It’s time for the United States to think of new ways to combat terrorism in Southwest Asia.
If Burma's leaders really want to revive their economy, they can start by giving a cold shoulder to the Washington Consensus.
An exclusive excerpt from the new biography on Burma's democratic opposition leader, Aung San Suu Kyi.
When it comes to fighting corruption, it turns out there’s a lot that the U.S. can learn from developing countries.
The Chinese Communist Party's takedown of party boss Bo Xilai shows just exactly how much talk about "democracy" it's willing to listen to.
You can call them respectable democracies, but India, Brazil, and South Africa will be judged by how they act abroad. And on the Syria question, it's been shameful.
The Republican candidate has boosters in unlikely places -- from Canada to the Congo.
Mr. Netanyahu goes to Washington, Vladimir Putin's tearful election, and Prince Harry wins a race.
In an age of globalization and revolutionary upheaval, grand impersonal forces might appear to be winning out. But don't discount the human factor.
Why economics -- the dismal science -- is far too pessimistic when it comes to analyzing the amazing gains in poverty eradication.
Why Obama and Netanyahu are having the wrong conversation this week.
If the Republicans really want to attack President Obama on foreign policy, they’re going to have to do a lot better than just recycling tired, old ideas.
Most Americans really don’t like North Korea, but few say it’s worth going to war to make them get rid of their nuclear weapons.
Barack Obama's nuclear deal with Pyongyang is a modest success. But let's not get carried away.
Pakistan's activist lawyers and judges may have thrown out Pervez Musharraf, but they're no democrats. In fact, they're a grave and growing threat to Pakistan's future.
The phenomenal rise of NBA wunderkind Jeremy Lin is sweeping mainland China -- even though he's Taiwanese.
Some of the best economic innovations come from places you wouldn't expect.
Indonesia's transition to democracy can tell us a lot about the likely course of Egypt's revolution. There's good news and there's bad news.

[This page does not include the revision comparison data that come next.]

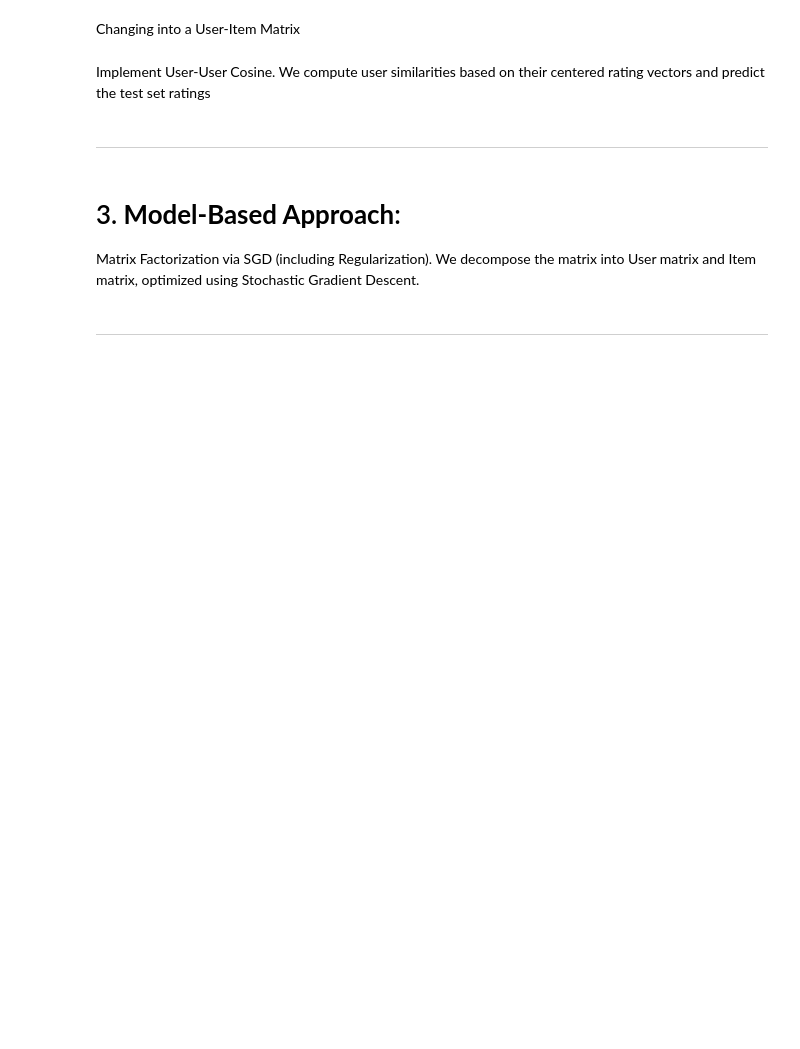
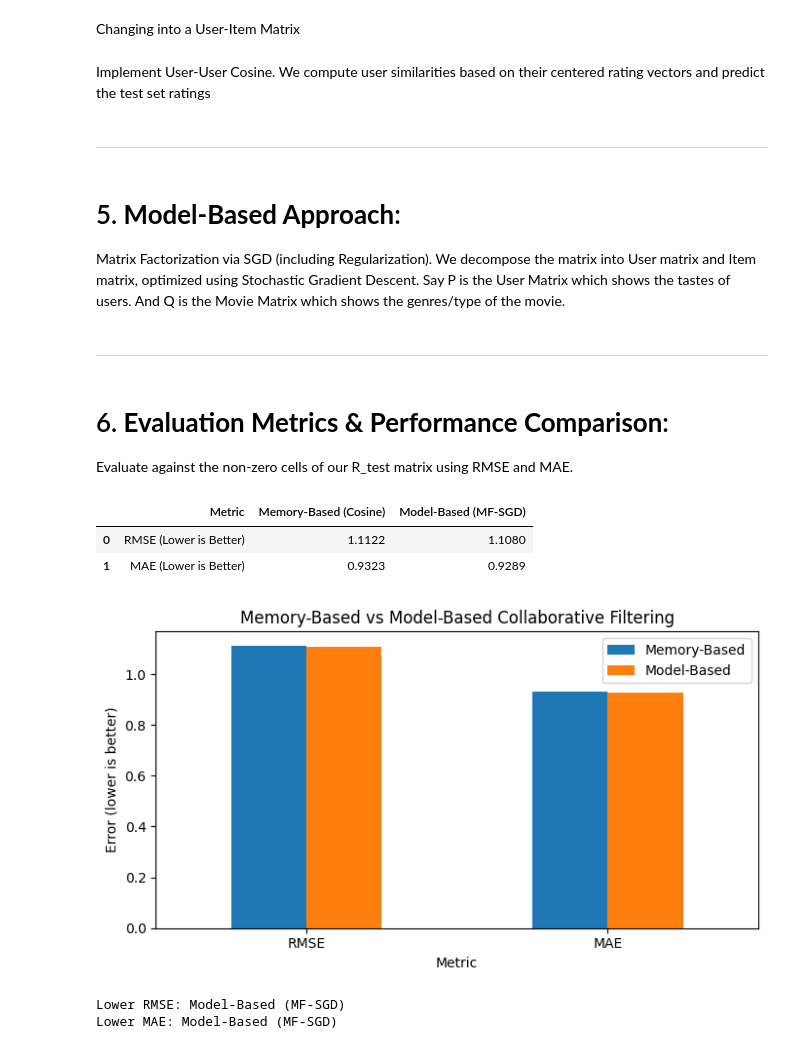
Before and after one commit to oinkcoder/DarshMosur-Intelligence-SIG-Recs-2026, a Jupyter notebook: mandatory-tasks/recommender-systems-cf-to-dlrm/RecommendationTasks/01_CollaborativeFiltering/collaborative_filtering.ipynb, the cells around one changed output. Drawn from its saved outputs; the diff is of its cells as text; code cells hidden in the pictures; blank space fills up the shorter version.

Commit message:
Evaluation Metrics and Conclusion

```diff
--- a/mandatory-tasks/recommender-systems-cf-to-dlrm/RecommendationTasks/01_CollaborativeFiltering/collaborative_filtering.ipynb
+++ b/mandatory-tasks/recommender-systems-cf-to-dlrm/RecommendationTasks/01_CollaborativeFiltering/collaborative_filtering.ipynb
@@ -177,15 +175,16 @@ mem_preds = predict_memory_based(R_train, train_user_means, global_train_mean)
 
 ---
 # %% [markdown]
-# 3. **Model-Based Approach**:
+# 5. **Model-Based Approach**:
 
 Matrix Factorization via SGD (including Regularization).
 We decompose the matrix into User matrix and Item matrix, optimized using Stochastic Gradient Descent.
+Say P is the User Matrix which shows the tastes of users. And Q is the Movie Matrix which shows the genres/type of the movie.
 # %%
 def train_matrix_factorization(R_train, train_df, train_user_means, global_mean, k=20, lr=0.005, reg=0.02, epochs=30):
-    # Initialize Latent Factors randomly
-    P = np.random.normal(scale=1./k, size=(n_users, k))
-    Q = np.random.normal(scale=1./k, size=(n_movies, k))
+    # Initialize k Latent Factors randomly
+    P = np.random.normal(scale=1.0/k, size=(n_users, k))   # Scale ensures that 68% of the generated datapoints fall roughly within 1/k deviation of the mean
+    Q = np.random.normal(scale=1.0/k, size=(n_movies, k))
 
     # Extract training samples for fast row-by-row SGD iteration
     samples = []
@@ -196,7 +195,7 @@ def train_matrix_factorization(R_train, train_df, train_user_means, global_mean,
 
     # SGD Loop
     for epoch in range(epochs):
-        np.random.shuffle(samples)
+        np.random.shuffle(samples)          # In each epoch, the samples are shuffled to ensure random updates, helps prevent cycles and speeds up convergence
         for u, i, r_centered in samples:
             # Predict centered interaction via dot product
             pred_centered = np.dot(P[u, :], Q[i, :])
@@ -222,3 +221,7 @@ model_preds = train_matrix_factorization(R_train, train_df, train_user_means, gl
 
 
 ---
+# %% [markdown]
+# 6. **Evaluation Metrics & Performance Comparison**:
+
+Evaluate against the non-zero cells of our R_test matrix using RMSE and MAE.
@@ -224,0 +251,34 @@ model_preds = train_matrix_factorization(R_train, train_df, train_user_means, gl
+# %%
+# Display a short numerical comparison
+results_display = results_df.copy()
+results_display[['Memory-Based (Cosine)', 'Model-Based (MF-SGD)']] = results_display[['Memory-Based (Cosine)', 'Model-Based (MF-SGD)']].round(4)
+display(results_display)
+
+# Plot 1: RMSE and MAE comparison
+import matplotlib.pyplot as plt
+
+plot_df = pd.DataFrame({
+    'Metric': ['RMSE', 'MAE'],
+    'Memory-Based': [mem_rmse, mem_mae],
+    'Model-Based': [model_rmse, model_mae]
+})
+
+ax = plot_df.set_index('Metric').plot(kind='bar', figsize=(7, 4))
+ax.set_ylabel('Error (lower is better)')
+ax.set_title('Memory-Based vs Model-Based Collaborative Filtering')
+ax.tick_params(axis='x', rotation=0)
+plt.tight_layout()
+plt.show()
+
+# Identify the lower-error method for each metric without hard-coding the result.
+rmse_winner = 'Memory-Based (Cosine)' if mem_rmse < model_rmse else 'Model-Based (MF-SGD)'
+mae_winner = 'Memory-Based (Cosine)' if mem_mae < model_mae else 'Model-Based (MF-SGD)'
+print(f'Lower RMSE: {rmse_winner}')
+print(f'Lower MAE: {mae_winner}')
+# %% [output]
+|  | Metric | Memory-Based (Cosine) | Model-Based (MF-SGD) |
+| 0 | RMSE (Lower is Better) | 1.1122 | 1.1080 |
+| 1 | MAE (Lower is Better) | 0.9323 | 0.9289 |
+[figure, added]
+Lower RMSE: Model-Based (MF-SGD)
+Lower MAE: Model-Based (MF-SGD)
```
Also changed, not shown: parts of 4 cells of this notebook.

The Obama administration is welcoming China's presumptive next leader, Xi Jinping. But how can it make good policy when the strategy is a mess?